Presiding Member


Pierre Gosselin
_________________________
Pierre Gosselin
Member


Patricia M. Close
_________________________
Patricia M. Close
Member


Michel P. Granger
_________________________
Michel P. Granger
Secretary

STATEMENT OF REASONS

INTRODUCTION

By letters dated March 23, 1998, the Dairy Farmers of Canada, the Dairy Farmers of Ontario, the Fédération des producteurs de lait du Québec (collectively, the “Dairy Farmers”) and the Canadian Federation of Agriculture (CFA) filed notices of appearance in the above-mentioned reference. The Dairy Farmers notices indicate that they are represented by Greg Somers. The CFA’s notice indicates that it is represented by Donald Knoerr.

By letter dated March 23, 1998, the Canadian International Trade Tribunal (the Tribunal) advised Messrs. Somers and Knoerr, as well as existing parties to this inquiry, that it would convene a teleconference on March 24, 1998, to receive submissions on whether or not the Dairy Farmers and the CFA should be made parties to the inquiry. In its letter, the Tribunal stated that Messrs. Somers and Knoerr should be prepared to indicate the reason for their clients’ lateness in filing their appearances and the nature of their participation in the proceeding. The Tribunal also stated that counsel for existing parties to the proceeding should be prepared to indicate their position with respect to this matter generally and to indicate what prejudice they might suffer in the event the Dairy Farmers and the CFA were admitted.
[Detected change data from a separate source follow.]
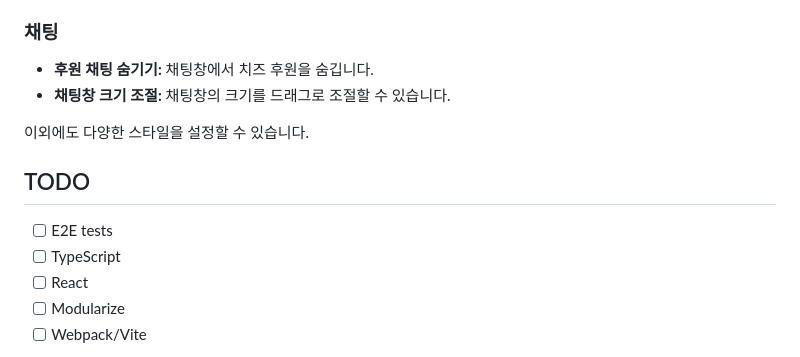
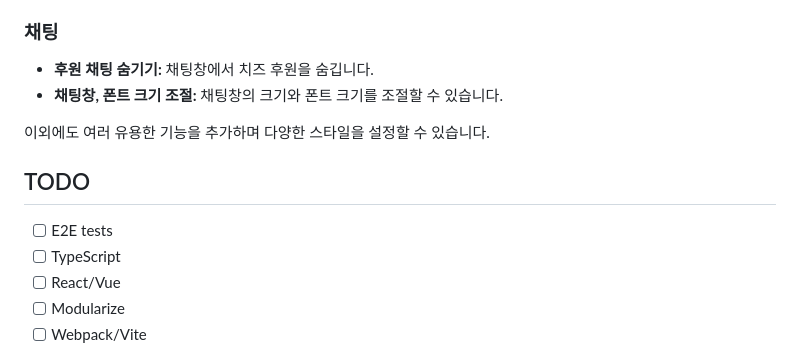
Before and after one commit to jebibot/cheese-knife, a Markdown page: README.md, the part around the change printed below. Drawn GitHub-style.

```diff
--- a/README.md
+++ b/README.md
@@ -28,15 +25,15 @@
 ### 채팅
 
 - **후원 채팅 숨기기:** 채팅창에서 치즈 후원을 숨깁니다.
-- **채팅창 크기 조절:** 채팅창의 크기를 드래그로 조절할 수 있습니다.
+- **채팅창, 폰트 크기 조절:** 채팅창의 크기와 폰트 크기를 조절할 수 있습니다.
 
-이외에도 다양한 스타일을 설정할 수 있습니다.
+이외에도 여러 유용한 기능을 추가하며 다양한 스타일을 설정할 수 있습니다.
 
 ## TODO
 
 - [ ] E2E tests
 - [ ] TypeScript
-- [ ] React
+- [ ] React/Vue
 - [ ] Modularize
 - [ ] Webpack/Vite
 
```
Also changed, not shown: other parts of README.md (+5 -8 lines), README-en.md (added, +32 -0 lines), images/1.png (deleted), images/2.png (deleted), images/3.png (deleted), images/en.png (added), images/ko.png (added).
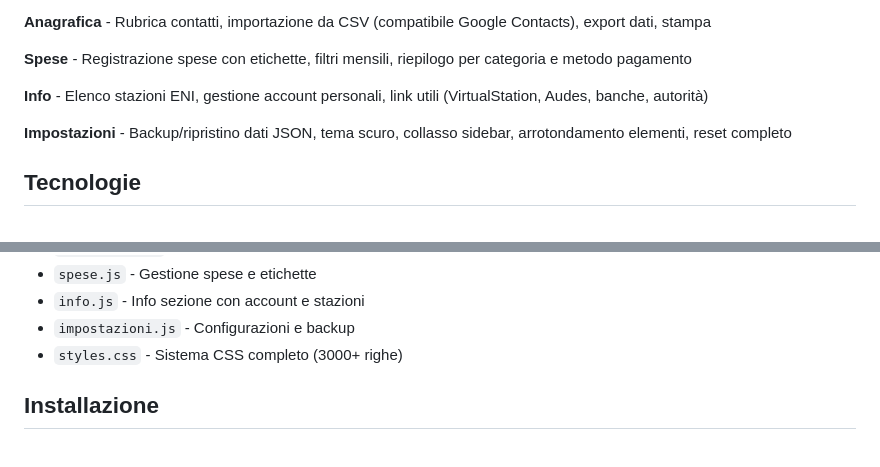
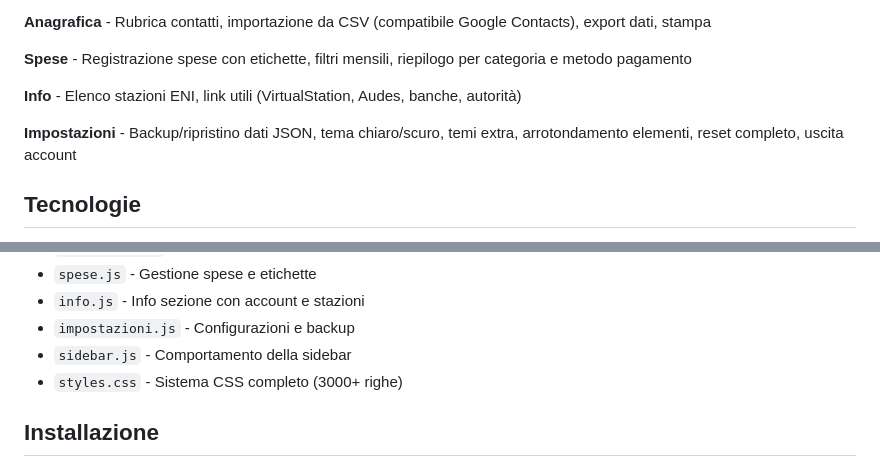
Before and after one commit to tytus44/mystation, a Markdown page: README.md, 2 parts joined by grey strips. Drawn GitHub-style.

```diff
--- a/README.md
+++ b/README.md
@@ -18,9 +18,9 @@ MyStation centralizza tutte le operazioni di una stazione di servizio in una pia
 
 **Spese** - Registrazione spese con etichette, filtri mensili, riepilogo per categoria e metodo pagamento
 
-**Info** - Elenco stazioni ENI, gestione account personali, link utili (VirtualStation, Audes, banche, autorità)
+**Info** - Elenco stazioni ENI, link utili (VirtualStation, Audes, banche, autorità)
 
-**Impostazioni** - Backup/ripristino dati JSON, tema scuro, collasso sidebar, arrotondamento elementi, reset completo
+**Impostazioni** - Backup/ripristino dati JSON, tema chiaro/scuro, temi extra, arrotondamento elementi, reset completo, uscita account
 
 ## Tecnologie
 
@@ -48,6 +48,7 @@ MyStation centralizza tutte le operazioni di una stazione di servizio in una pia
 - `spese.js` - Gestione spese e etichette
 - `info.js` - Info sezione con account e stazioni
 - `impostazioni.js` - Configurazioni e backup
+- `sidebar.js` - Comportamento della sidebar
 - `styles.css` - Sistema CSS completo (3000+ righe)
 
 ## Installazione
```
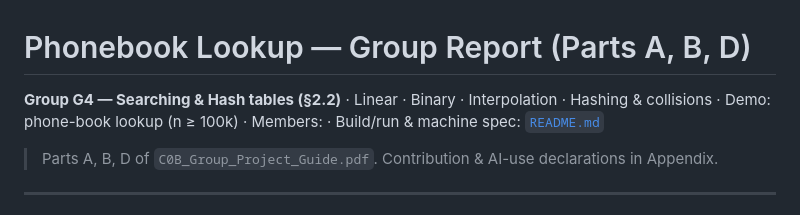
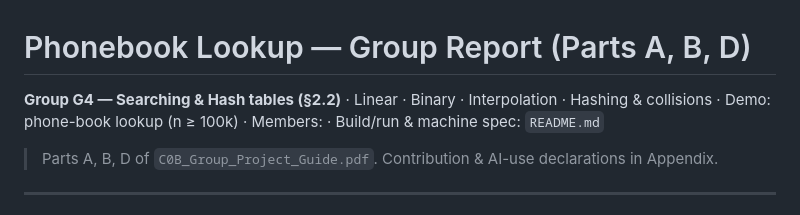
Before and after one commit to TraiNguyenVan/dsa-group-project, a Markdown page: report/report.md, the part around the change. Drawn GitHub-style.

Commit message:
Fix formatting in report.md and update report.pdf with latest changes

```diff
--- a/report/report.md
+++ b/report/report.md
@@ -1,6 +1,6 @@
 # Phonebook Lookup — Group Report (Parts A, B, D)
 
-**Group G4 — Searching & Hash tables (§2.2)** · Linear · Binary · Interpolation · Hashing & collisions · Demo: phone-book lookup (n ≥ 100k) · Members: <!-- TODO: names + IDs --> · Build/run & machine spec: [`README.md`](../README.md)
+**Group G4 — Searching & Hash tables (§2.2)** · Linear · Binary · Interpolation · Hashing & collisions · Demo: phone-book lookup (n ≥ 100k) · Members: <!-- TODO: names + IDs --> · Build/run & machine spec: `README.md`
 
 > Parts A, B, D of `C0B_Group_Project_Guide.pdf`. Contribution & AI-use declarations in Appendix.
 
```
The teleconference was held at 2:30 p.m. on March 24, 1998. The following counsel and parties were present:

• Donald Kubesh, counsel for the International Dairy Ingredients Inc.;

• Peter Clark, counsel for the National Dairy Council of Canada;

• Michael Kelen, counsel for David Chapman’s Ice Cream Limited and Good Humor-Breyers, an operating division of Unilever Canada Limited;

• Raymond Tremblay, ministère de l’Agriculture, des Pêcheries et de l’Alimentation du Québec;

• Robert Séguin, Sid Friesen and Dennis Flaming for the Ontario Ministry of Agriculture, Food and Rural Affairs;

• James D. Sutton for the Director of Investigation and Research, Competition Bureau, Industry Canada;

• Bill Denby for the Victoria County Dairy Committee;

• Greg Somers, counsel for the Dairy Farmers of Canada, the Dairy Farmers of Ontario and the Fédération des producteurs de lait du Québec; and

• Don Knoerr for the Canadian Federation of Agriculture.

POSITION OF DAIRY FARMERS, THE CFA AND PARTIES

Mr. Somers submitted that the Dairy Farmers’ delay in filing their appearances stemmed from the fact that the Dairy Farmers were unsure whether the terms of the Order in Council, pursuant to which the Tribunal initiated this inquiry, would allow the Tribunal to address certain issues of importance to the Dairy Farmers. The Dairy Farmers, having now obtained legal advice and certain assurances from government officials, decided that it would be in their interest to participate in the inquiry. Mr. Somers submitted that the inquiry is a “fact finding” exercise and would benefit from the participation of the Dairy Farmers. Finally, Mr. Somers noted that the Dairy Farmers were prepared to meet all the Tribunal’s filing deadlines and would be prepared to participate at the hearing commencing on April 6, 1998.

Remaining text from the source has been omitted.